__Dataset entries__.
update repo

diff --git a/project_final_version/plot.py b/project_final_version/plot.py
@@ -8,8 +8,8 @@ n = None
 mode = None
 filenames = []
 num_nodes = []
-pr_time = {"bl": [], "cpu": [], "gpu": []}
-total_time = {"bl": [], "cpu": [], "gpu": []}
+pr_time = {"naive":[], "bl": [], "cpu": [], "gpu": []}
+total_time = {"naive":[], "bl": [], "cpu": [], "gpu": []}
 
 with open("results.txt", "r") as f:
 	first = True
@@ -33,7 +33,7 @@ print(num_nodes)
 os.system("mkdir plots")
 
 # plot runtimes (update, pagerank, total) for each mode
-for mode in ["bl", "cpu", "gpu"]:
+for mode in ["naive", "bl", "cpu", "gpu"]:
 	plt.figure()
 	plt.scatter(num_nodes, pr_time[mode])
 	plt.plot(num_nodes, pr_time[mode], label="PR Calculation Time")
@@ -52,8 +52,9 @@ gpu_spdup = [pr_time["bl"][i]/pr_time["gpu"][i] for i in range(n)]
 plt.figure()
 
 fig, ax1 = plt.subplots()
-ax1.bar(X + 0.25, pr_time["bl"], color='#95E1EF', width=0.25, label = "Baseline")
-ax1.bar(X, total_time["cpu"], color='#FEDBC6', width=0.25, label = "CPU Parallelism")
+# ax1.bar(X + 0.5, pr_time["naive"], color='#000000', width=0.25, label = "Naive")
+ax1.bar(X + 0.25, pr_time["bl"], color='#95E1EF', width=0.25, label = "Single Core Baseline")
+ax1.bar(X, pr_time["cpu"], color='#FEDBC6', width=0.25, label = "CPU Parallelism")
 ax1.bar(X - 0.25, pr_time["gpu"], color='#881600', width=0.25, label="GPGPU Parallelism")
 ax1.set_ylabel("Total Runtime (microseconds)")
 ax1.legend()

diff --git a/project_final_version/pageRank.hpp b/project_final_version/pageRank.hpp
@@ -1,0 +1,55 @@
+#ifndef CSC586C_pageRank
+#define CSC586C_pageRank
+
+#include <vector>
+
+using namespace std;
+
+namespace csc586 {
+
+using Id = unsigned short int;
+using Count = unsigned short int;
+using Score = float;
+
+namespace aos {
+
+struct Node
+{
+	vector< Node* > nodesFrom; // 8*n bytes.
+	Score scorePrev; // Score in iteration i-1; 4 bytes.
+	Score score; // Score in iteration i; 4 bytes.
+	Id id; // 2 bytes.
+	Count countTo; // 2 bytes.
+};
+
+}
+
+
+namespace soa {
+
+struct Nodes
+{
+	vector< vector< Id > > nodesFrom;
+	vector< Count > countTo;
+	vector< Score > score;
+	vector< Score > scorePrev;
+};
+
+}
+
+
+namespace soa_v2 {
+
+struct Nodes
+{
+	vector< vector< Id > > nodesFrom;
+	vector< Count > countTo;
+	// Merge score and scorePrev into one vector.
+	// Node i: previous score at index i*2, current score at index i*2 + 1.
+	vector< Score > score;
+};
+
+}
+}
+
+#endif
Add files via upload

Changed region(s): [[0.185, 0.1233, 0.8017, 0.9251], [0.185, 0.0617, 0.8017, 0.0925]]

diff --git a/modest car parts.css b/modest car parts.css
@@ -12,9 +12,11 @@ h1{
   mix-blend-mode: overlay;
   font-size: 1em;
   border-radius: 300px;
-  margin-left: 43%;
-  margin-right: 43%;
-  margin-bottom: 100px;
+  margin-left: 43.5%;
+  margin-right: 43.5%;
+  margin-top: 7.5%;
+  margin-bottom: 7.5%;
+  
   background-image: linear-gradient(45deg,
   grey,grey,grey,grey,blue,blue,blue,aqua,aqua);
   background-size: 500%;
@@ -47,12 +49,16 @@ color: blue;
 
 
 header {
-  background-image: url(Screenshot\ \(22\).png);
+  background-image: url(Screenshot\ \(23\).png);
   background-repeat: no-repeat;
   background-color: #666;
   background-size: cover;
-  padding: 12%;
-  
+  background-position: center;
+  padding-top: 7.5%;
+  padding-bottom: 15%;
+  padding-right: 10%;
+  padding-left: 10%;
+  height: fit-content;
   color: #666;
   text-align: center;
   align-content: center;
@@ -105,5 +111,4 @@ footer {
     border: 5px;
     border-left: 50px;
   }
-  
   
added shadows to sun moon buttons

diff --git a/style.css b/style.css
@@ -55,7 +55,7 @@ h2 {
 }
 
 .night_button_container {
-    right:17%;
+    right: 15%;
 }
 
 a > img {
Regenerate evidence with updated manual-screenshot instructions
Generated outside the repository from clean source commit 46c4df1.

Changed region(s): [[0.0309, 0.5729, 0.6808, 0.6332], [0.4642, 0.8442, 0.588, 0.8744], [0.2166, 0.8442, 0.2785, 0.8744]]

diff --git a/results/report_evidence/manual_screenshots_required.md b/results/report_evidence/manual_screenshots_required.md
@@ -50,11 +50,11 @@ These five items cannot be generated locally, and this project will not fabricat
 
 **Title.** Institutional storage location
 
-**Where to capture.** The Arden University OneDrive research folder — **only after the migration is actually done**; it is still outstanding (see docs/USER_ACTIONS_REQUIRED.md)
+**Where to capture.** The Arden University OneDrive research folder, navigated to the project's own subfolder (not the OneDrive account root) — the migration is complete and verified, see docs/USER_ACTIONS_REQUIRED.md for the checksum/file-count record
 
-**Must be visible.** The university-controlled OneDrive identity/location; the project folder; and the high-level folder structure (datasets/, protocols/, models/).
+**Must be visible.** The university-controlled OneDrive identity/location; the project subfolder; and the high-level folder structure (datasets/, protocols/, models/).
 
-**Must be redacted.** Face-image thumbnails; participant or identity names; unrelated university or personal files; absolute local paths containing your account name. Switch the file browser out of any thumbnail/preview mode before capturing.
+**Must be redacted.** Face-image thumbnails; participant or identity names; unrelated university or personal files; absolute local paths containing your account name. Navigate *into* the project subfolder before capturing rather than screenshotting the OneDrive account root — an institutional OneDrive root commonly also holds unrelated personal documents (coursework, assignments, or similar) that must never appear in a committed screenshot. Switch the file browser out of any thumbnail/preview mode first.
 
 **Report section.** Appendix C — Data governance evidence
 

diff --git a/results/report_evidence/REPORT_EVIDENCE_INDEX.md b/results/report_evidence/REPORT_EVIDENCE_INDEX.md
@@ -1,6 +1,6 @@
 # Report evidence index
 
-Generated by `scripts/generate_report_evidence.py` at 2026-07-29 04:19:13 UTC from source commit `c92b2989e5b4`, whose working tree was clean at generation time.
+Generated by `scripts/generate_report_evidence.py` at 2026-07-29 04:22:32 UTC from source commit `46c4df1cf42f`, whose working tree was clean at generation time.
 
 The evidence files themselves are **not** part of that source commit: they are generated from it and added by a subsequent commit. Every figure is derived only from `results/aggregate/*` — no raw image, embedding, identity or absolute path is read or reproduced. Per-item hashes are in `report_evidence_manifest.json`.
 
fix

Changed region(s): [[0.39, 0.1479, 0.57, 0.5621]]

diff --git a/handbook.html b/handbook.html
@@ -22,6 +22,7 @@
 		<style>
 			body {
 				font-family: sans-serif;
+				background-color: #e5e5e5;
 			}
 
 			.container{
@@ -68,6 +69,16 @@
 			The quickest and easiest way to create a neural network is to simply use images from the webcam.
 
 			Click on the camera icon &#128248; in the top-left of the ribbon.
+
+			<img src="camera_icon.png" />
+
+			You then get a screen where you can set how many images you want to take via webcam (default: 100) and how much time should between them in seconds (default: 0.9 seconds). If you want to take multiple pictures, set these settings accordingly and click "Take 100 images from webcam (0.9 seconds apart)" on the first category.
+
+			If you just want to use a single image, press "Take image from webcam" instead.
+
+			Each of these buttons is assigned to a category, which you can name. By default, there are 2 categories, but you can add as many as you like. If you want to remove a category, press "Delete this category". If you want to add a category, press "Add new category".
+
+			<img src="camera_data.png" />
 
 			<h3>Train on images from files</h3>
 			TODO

__Work item__.
Each line above that includes "background" should be shown.

__Task response__.
   background-image: linear-gradient(45deg,
   background-size: 500%;
-  background-image: url(Screenshot\ \(22\).png);
+  background-image: url(Screenshot\ \(23\).png);
   background-repeat: no-repeat;
   background-color: #666;
   background-size: cover;
+  background-position: center;
+				background-color: #e5e5e5;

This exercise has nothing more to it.